**WORKING DATA**
━━━━━━

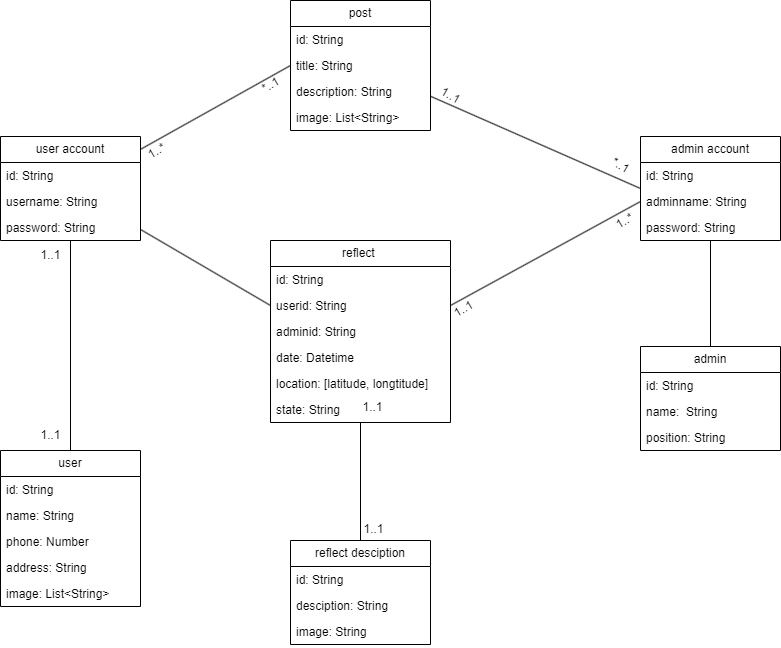
Before: Hệ Thống/class.png, a diagram exported from draw.io (shinoasada1907/My_Life_App). Source tidied: cells renumbered, new cells last; positions are measured from the earlier drawing's top-left corner, leaving out a move shared by most shapes.
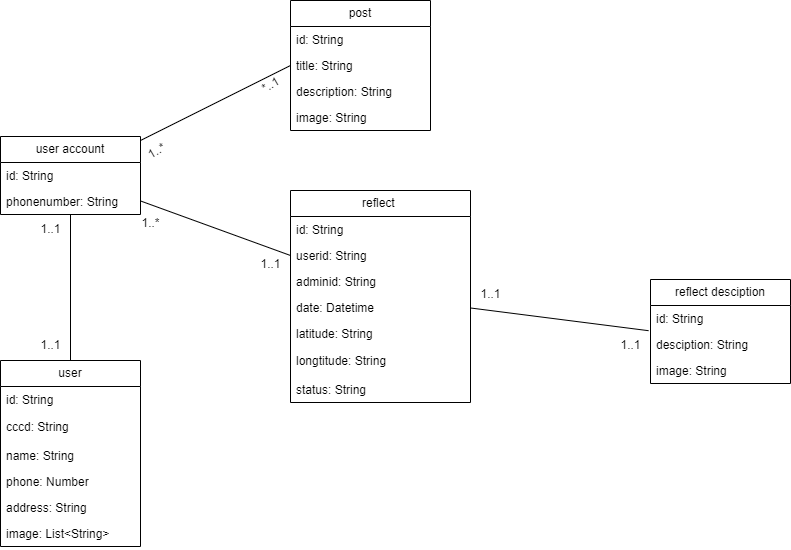
After the change.

The edit, as a diff of the source:
```diff
@@ -3,22 +3,25 @@
     <mxCell id="0" />
     <mxCell id="1" parent="0" />
     <mxCell id="2" value="user" style="swimlane;fontStyle=0;horizontal=1;startSize=26;fillColor=none;whiteSpace=wrap;html=1;" parent="1" vertex="1">
-      <mxGeometry y="450" width="140" height="156" as="geometry" />
+      <mxGeometry y="360" width="140" height="186" as="geometry" />
     </mxCell>
     <mxCell id="3" value="id: String" style="text;strokeColor=none;fillColor=none;align=left;verticalAlign=top;spacingLeft=4;spacingRight=4;overflow=hidden;whiteSpace=wrap;html=1;" parent="2" vertex="1">
       <mxGeometry y="26" width="140" height="26" as="geometry" />
     </mxCell>
+    <mxCell id="53" value="cccd: String" style="text;strokeColor=none;fillColor=none;align=left;verticalAlign=middle;spacingLeft=4;spacingRight=4;overflow=hidden;whiteSpace=wrap;html=1;" parent="2" vertex="1">
+      <mxGeometry y="52" width="140" height="30" as="geometry" />
+    </mxCell>
     <mxCell id="4" value="name: String" style="text;strokeColor=none;fillColor=none;align=left;verticalAlign=top;spacingLeft=4;spacingRight=4;overflow=hidden;whiteSpace=wrap;html=1;" parent="2" vertex="1">
-      <mxGeometry y="52" width="140" height="26" as="geometry" />
+      <mxGeometry y="82" width="140" height="26" as="geometry" />
     </mxCell>
     <mxCell id="5" value="phone: Number" style="text;strokeColor=none;fillColor=none;align=left;verticalAlign=top;spacingLeft=4;spacingRight=4;overflow=hidden;whiteSpace=wrap;html=1;" parent="2" vertex="1">
-      <mxGeometry y="78" width="140" height="26" as="geometry" />
+      <mxGeometry y="108" width="140" height="26" as="geometry" />
     </mxCell>
     <mxCell id="6" value="address: String" style="text;strokeColor=none;fillColor=none;align=left;verticalAlign=top;spacingLeft=4;spacingRight=4;overflow=hidden;whiteSpace=wrap;html=1;" parent="2" vertex="1">
-      <mxGeometry y="104" width="140" height="26" as="geometry" />
+      <mxGeometry y="134" width="140" height="26" as="geometry" />
     </mxCell>
     <mxCell id="7" value="image: List&amp;lt;String&amp;gt;" style="text;strokeColor=none;fillColor=none;align=left;verticalAlign=top;spacingLeft=4;spacingRight=4;overflow=hidden;whiteSpace=wrap;html=1;" parent="2" vertex="1">
-      <mxGeometry y="130" width="140" height="26" as="geometry" />
+      <mxGeometry y="160" width="140" height="26" as="geometry" />
     </mxCell>
     <mxCell id="8" style="edgeStyle=orthogonalEdgeStyle;rounded=0;jettySize=auto;html=1;entryX=0.5;entryY=0;entryDx=0;entryDy=0;endArrow=none;endFill=0;" parent="1" edge="1" source="11" target="2">
       <mxGeometry relative="1" as="geometry" />
@@ -30,35 +33,14 @@
       <mxGeometry relative="1" as="geometry" />
     </mxCell>
     <mxCell id="11" value="user account" style="swimlane;fontStyle=0;horizontal=1;startSize=26;fillColor=none;whiteSpace=wrap;html=1;" parent="1" vertex="1">
-      <mxGeometry y="136" width="140" height="104" as="geometry" />
+      <mxGeometry y="136" width="140" height="78" as="geometry" />
     </mxCell>
     <mxCell id="12" value="id: String" style="text;strokeColor=none;fillColor=none;align=left;verticalAlign=top;spacingLeft=4;spacingRight=4;overflow=hidden;whiteSpace=wrap;html=1;" parent="11" vertex="1">
       <mxGeometry y="26" width="140" height="26" as="geometry" />
     </mxCell>
-    <mxCell id="13" value="username: String" style="text;strokeColor=none;fillColor=none;align=left;verticalAlign=top;spacingLeft=4;spacingRight=4;overflow=hidden;whiteSpace=wrap;html=1;" parent="11" vertex="1">
+    <mxCell id="13" value="phonenumber: String" style="text;strokeColor=none;fillColor=none;align=left;verticalAlign=top;spacingLeft=4;spacingRight=4;overflow=hidden;whiteSpace=wrap;html=1;" parent="11" vertex="1">
       <mxGeometry y="52" width="140" height="26" as="geometry" />
     </mxCell>
-    <mxCell id="14" value="password: String" style="text;strokeColor=none;fillColor=none;align=left;verticalAlign=top;spacingLeft=4;spacingRight=4;overflow=hidden;whiteSpace=wrap;html=1;" parent="11" vertex="1">
-      <mxGeometry y="78" width="140" height="26" as="geometry" />
-    </mxCell>
-    <mxCell id="15" style="edgeStyle=none;rounded=0;jettySize=auto;html=1;endArrow=none;endFill=0;" parent="1" edge="1" source="16" target="49">
-      <mxGeometry relative="1" as="geometry" />
-    </mxCell>
-    <mxCell id="16" value="admin account" style="swimlane;fontStyle=0;horizontal=1;startSize=26;fillColor=none;whiteSpace=wrap;html=1;" parent="1" vertex="1">
-      <mxGeometry x="640" y="136" width="140" height="104" as="geometry" />
-    </mxCell>
-    <mxCell id="17" value="id: String" style="text;strokeColor=none;fillColor=none;align=left;verticalAlign=top;spacingLeft=4;spacingRight=4;overflow=hidden;whiteSpace=wrap;html=1;" parent="16" vertex="1">
-      <mxGeometry y="26" width="140" height="26" as="geometry" />
-    </mxCell>
-    <mxCell id="18" value="adminname: String" style="text;strokeColor=none;fillColor=none;align=left;verticalAlign=top;spacingLeft=4;spacingRight=4;overflow=hidden;points=[[0,0.5],[1,0.5]];portConstraint=eastwest;whiteSpace=wrap;html=1;" parent="16" vertex="1">
-      <mxGeometry y="52" width="140" height="26" as="geometry" />
-    </mxCell>
-    <mxCell id="19" value="password: String" style="text;strokeColor=none;fillColor=none;align=left;verticalAlign=top;spacingLeft=4;spacingRight=4;overflow=hidden;whiteSpace=wrap;html=1;" parent="16" vertex="1">
-      <mxGeometry y="78" width="140" height="26" as="geometry" />
-    </mxCell>
-    <mxCell id="20" style="edgeStyle=none;rounded=0;jettySize=auto;html=1;entryX=0;entryY=0.5;entryDx=0;entryDy=0;endArrow=none;endFill=0;" parent="1" edge="1" source="21" target="16">
-      <mxGeometry relative="1" as="geometry" />
-    </mxCell>
     <mxCell id="21" value="post" style="swimlane;fontStyle=0;horizontal=1;startSize=26;fillColor=none;whiteSpace=wrap;html=1;" parent="1" vertex="1">
       <mxGeometry x="290" width="140" height="130" as="geometry" />
     </mxCell>
@@ -71,14 +53,14 @@
     <mxCell id="24" value="description: String" style="text;strokeColor=none;fillColor=none;align=left;verticalAlign=top;spacingLeft=4;spacingRight=4;overflow=hidden;whiteSpace=wrap;html=1;" parent="21" vertex="1">
       <mxGeometry y="78" width="140" height="26" as="geometry" />
     </mxCell>
-    <mxCell id="25" value="image: List&amp;lt;String&amp;gt;" style="text;strokeColor=none;fillColor=none;align=left;verticalAlign=top;spacingLeft=4;spacingRight=4;overflow=hidden;whiteSpace=wrap;html=1;" parent="21" vertex="1">
+    <mxCell id="25" value="image: String" style="text;strokeColor=none;fillColor=none;align=left;verticalAlign=top;spacingLeft=4;spacingRight=4;overflow=hidden;whiteSpace=wrap;html=1;" parent="21" vertex="1">
       <mxGeometry y="104" width="140" height="26" as="geometry" />
     </mxCell>
-    <mxCell id="26" style="edgeStyle=none;rounded=0;jettySize=auto;html=1;entryX=0.5;entryY=0;entryDx=0;entryDy=0;endArrow=none;endFill=0;" parent="1" edge="1" source="27" target="34">
+    <mxCell id="26" style="edgeStyle=none;rounded=0;jettySize=auto;html=1;endArrow=none;endFill=0;entryX=-0.014;entryY=-0.031;entryDx=0;entryDy=0;entryPerimeter=0;" parent="1" edge="1" source="27" target="36">
       <mxGeometry relative="1" as="geometry" />
     </mxCell>
     <mxCell id="27" value="reflect&amp;nbsp;" style="swimlane;fontStyle=0;horizontal=1;startSize=26;fillColor=none;whiteSpace=wrap;html=1;" parent="1" vertex="1">
-      <mxGeometry x="270" y="240" width="180" height="182" as="geometry" />
+      <mxGeometry x="290" y="190" width="180" height="212" as="geometry" />
     </mxCell>
     <mxCell id="28" value="id: String" style="text;strokeColor=none;fillColor=none;align=left;verticalAlign=top;spacingLeft=4;spacingRight=4;overflow=hidden;whiteSpace=wrap;html=1;" parent="27" vertex="1">
       <mxGeometry y="26" width="180" height="26" as="geometry" />
@@ -92,14 +74,17 @@
     <mxCell id="31" value="date: Datetime" style="text;strokeColor=none;fillColor=none;align=left;verticalAlign=top;spacingLeft=4;spacingRight=4;overflow=hidden;whiteSpace=wrap;html=1;" parent="27" vertex="1">
       <mxGeometry y="104" width="180" height="26" as="geometry" />
     </mxCell>
-    <mxCell id="32" value="location: [latitude, longtitude]" style="text;strokeColor=none;fillColor=none;align=left;verticalAlign=top;spacingLeft=4;spacingRight=4;overflow=hidden;whiteSpace=wrap;html=1;" parent="27" vertex="1">
+    <mxCell id="32" value="latitude: String" style="text;strokeColor=none;fillColor=none;align=left;verticalAlign=top;spacingLeft=4;spacingRight=4;overflow=hidden;whiteSpace=wrap;html=1;" parent="27" vertex="1">
       <mxGeometry y="130" width="180" height="26" as="geometry" />
     </mxCell>
+    <mxCell id="54" value="longtitude: String" style="text;strokeColor=none;fillColor=none;align=left;verticalAlign=middle;spacingLeft=4;spacingRight=4;overflow=hidden;whiteSpace=wrap;html=1;" parent="27" vertex="1">
+      <mxGeometry y="156" width="180" height="30" as="geometry" />
+    </mxCell>
-    <mxCell id="33" value="state: String" style="text;strokeColor=none;fillColor=none;align=left;verticalAlign=top;spacingLeft=4;spacingRight=4;overflow=hidden;whiteSpace=wrap;html=1;" parent="27" vertex="1">
-      <mxGeometry y="156" width="180" height="26" as="geometry" />
+    <mxCell id="33" value="status: String" style="text;strokeColor=none;fillColor=none;align=left;verticalAlign=top;spacingLeft=4;spacingRight=4;overflow=hidden;whiteSpace=wrap;html=1;" parent="27" vertex="1">
+      <mxGeometry y="186" width="180" height="26" as="geometry" />
     </mxCell>
     <mxCell id="34" value="reflect desciption" style="swimlane;fontStyle=0;horizontal=1;startSize=26;fillColor=none;whiteSpace=wrap;html=1;" parent="1" vertex="1">
-      <mxGeometry x="290" y="540" width="140" height="104" as="geometry" />
+      <mxGeometry x="650" y="279" width="140" height="104" as="geometry" />
     </mxCell>
     <mxCell id="35" value="id: String" style="text;strokeColor=none;fillColor=none;align=left;verticalAlign=top;spacingLeft=4;spacingRight=4;overflow=hidden;whiteSpace=wrap;html=1;" parent="34" vertex="1">
       <mxGeometry y="26" width="140" height="26" as="geometry" />
@@ -110,14 +95,11 @@
     <mxCell id="37" value="image: String" style="text;strokeColor=none;fillColor=none;align=left;verticalAlign=top;spacingLeft=4;spacingRight=4;overflow=hidden;whiteSpace=wrap;html=1;" parent="34" vertex="1">
       <mxGeometry y="78" width="140" height="26" as="geometry" />
     </mxCell>
-    <mxCell id="38" style="edgeStyle=none;rounded=0;jettySize=auto;html=1;exitX=0;exitY=0.5;exitDx=0;exitDy=0;entryX=1;entryY=0.5;entryDx=0;entryDy=0;endArrow=none;endFill=0;" parent="1" edge="1" source="18" target="29">
-      <mxGeometry relative="1" as="geometry" />
-    </mxCell>
     <mxCell id="39" value="1..1" style="text;html=1;align=center;verticalAlign=middle;strokeColor=none;fillColor=none;" parent="1" vertex="1">
-      <mxGeometry x="30" y="240" width="40" height="30" as="geometry" />
+      <mxGeometry x="30" y="214" width="40" height="30" as="geometry" />
     </mxCell>
     <mxCell id="40" value="1..1" style="text;html=1;align=center;verticalAlign=middle;strokeColor=none;fillColor=none;" parent="1" vertex="1">
-      <mxGeometry x="30" y="420" width="40" height="30" as="geometry" />
+      <mxGeometry x="30" y="330" width="40" height="30" as="geometry" />
     </mxCell>
     <mxCell id="41" value="1..*" style="text;html=1;align=center;verticalAlign=middle;strokeColor=none;fillColor=none;rotation=-30;" parent="1" vertex="1">
       <mxGeometry x="136" y="136" width="40" height="30" as="geometry" />
@@ -125,35 +107,17 @@
     <mxCell id="42" value="*..1" style="text;html=1;align=center;verticalAlign=middle;strokeColor=none;fillColor=none;rotation=-30;" parent="1" vertex="1">
       <mxGeometry x="250" y="70" width="40" height="30" as="geometry" />
     </mxCell>
-    <mxCell id="43" value="1..1" style="text;html=1;align=center;verticalAlign=middle;strokeColor=none;fillColor=none;rotation=30;" parent="1" vertex="1">
-      <mxGeometry x="430" y="80" width="40" height="30" as="geometry" />
-    </mxCell>
-    <mxCell id="44" value="*..1" style="text;html=1;align=center;verticalAlign=middle;strokeColor=none;fillColor=none;rotation=30;" parent="1" vertex="1">
-      <mxGeometry x="600" y="150" width="40" height="30" as="geometry" />
-    </mxCell>
     <mxCell id="45" value="1..1" style="text;html=1;align=center;verticalAlign=middle;strokeColor=none;fillColor=none;" parent="1" vertex="1">
-      <mxGeometry x="352" y="392" width="40" height="30" as="geometry" />
+      <mxGeometry x="470" y="279" width="40" height="30" as="geometry" />
     </mxCell>
     <mxCell id="46" value="1..1" style="text;html=1;align=center;verticalAlign=middle;strokeColor=none;fillColor=none;" parent="1" vertex="1">
-      <mxGeometry x="353" y="514" width="40" height="30" as="geometry" />
+      <mxGeometry x="610" y="330" width="40" height="30" as="geometry" />
     </mxCell>
-    <mxCell id="47" value="1..*" style="text;html=1;align=center;verticalAlign=middle;strokeColor=none;fillColor=none;rotation=-30;" parent="1" vertex="1">
-      <mxGeometry x="604" y="206" width="40" height="30" as="geometry" />
+    <mxCell id="47" value="1..*" style="text;html=1;align=center;verticalAlign=middle;strokeColor=none;fillColor=none;" parent="1" vertex="1">
+      <mxGeometry x="130" y="208" width="40" height="30" as="geometry" />
     </mxCell>
-    <mxCell id="48" value="1..1" style="text;html=1;align=center;verticalAlign=middle;strokeColor=none;fillColor=none;rotation=-30;" parent="1" vertex="1">
-      <mxGeometry x="443" y="294" width="40" height="30" as="geometry" />
-    </mxCell>
-    <mxCell id="49" value="admin" style="swimlane;fontStyle=0;horizontal=1;startSize=26;fillColor=none;whiteSpace=wrap;html=1;" parent="1" vertex="1">
-      <mxGeometry x="640" y="346" width="140" height="104" as="geometry" />
-    </mxCell>
-    <mxCell id="50" value="id: String" style="text;strokeColor=none;fillColor=none;align=left;verticalAlign=top;spacingLeft=4;spacingRight=4;overflow=hidden;whiteSpace=wrap;html=1;" parent="49" vertex="1">
-      <mxGeometry y="26" width="140" height="26" as="geometry" />
-    </mxCell>
-    <mxCell id="51" value="name:&amp;nbsp; String" style="text;strokeColor=none;fillColor=none;align=left;verticalAlign=top;spacingLeft=4;spacingRight=4;overflow=hidden;whiteSpace=wrap;html=1;" parent="49" vertex="1">
-      <mxGeometry y="52" width="140" height="26" as="geometry" />
-    </mxCell>
-    <mxCell id="52" value="position: String" style="text;strokeColor=none;fillColor=none;align=left;verticalAlign=top;spacingLeft=4;spacingRight=4;overflow=hidden;whiteSpace=wrap;html=1;" parent="49" vertex="1">
-      <mxGeometry y="78" width="140" height="26" as="geometry" />
-    </mxCell>
+    <mxCell id="55" value="1..1" style="text;html=1;align=center;verticalAlign=middle;strokeColor=none;fillColor=none;" parent="1" vertex="1">
+      <mxGeometry x="250" y="249" width="40" height="30" as="geometry" />
+    </mxCell>
   </root>
 </mxGraphModel>
```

━━━━━━

**TASK INSTRUCTIONS**
Copy out every line in the records where the word "password" is found.

**WRITTEN RESPONSE**
-    <mxCell id="14" value="password: String" style="text;strokeColor=none;fillColor=none;align=left;verticalAlign=top;spacingLeft=4;spacingRight=4;overflow=hidden;whiteSpace=wrap;html=1;" parent="11" vertex="1">
-    <mxCell id="19" value="password: String" style="text;strokeColor=none;fillColor=none;align=left;verticalAlign=top;spacingLeft=4;spacingRight=4;overflow=hidden;whiteSpace=wrap;html=1;" parent="16" vertex="1">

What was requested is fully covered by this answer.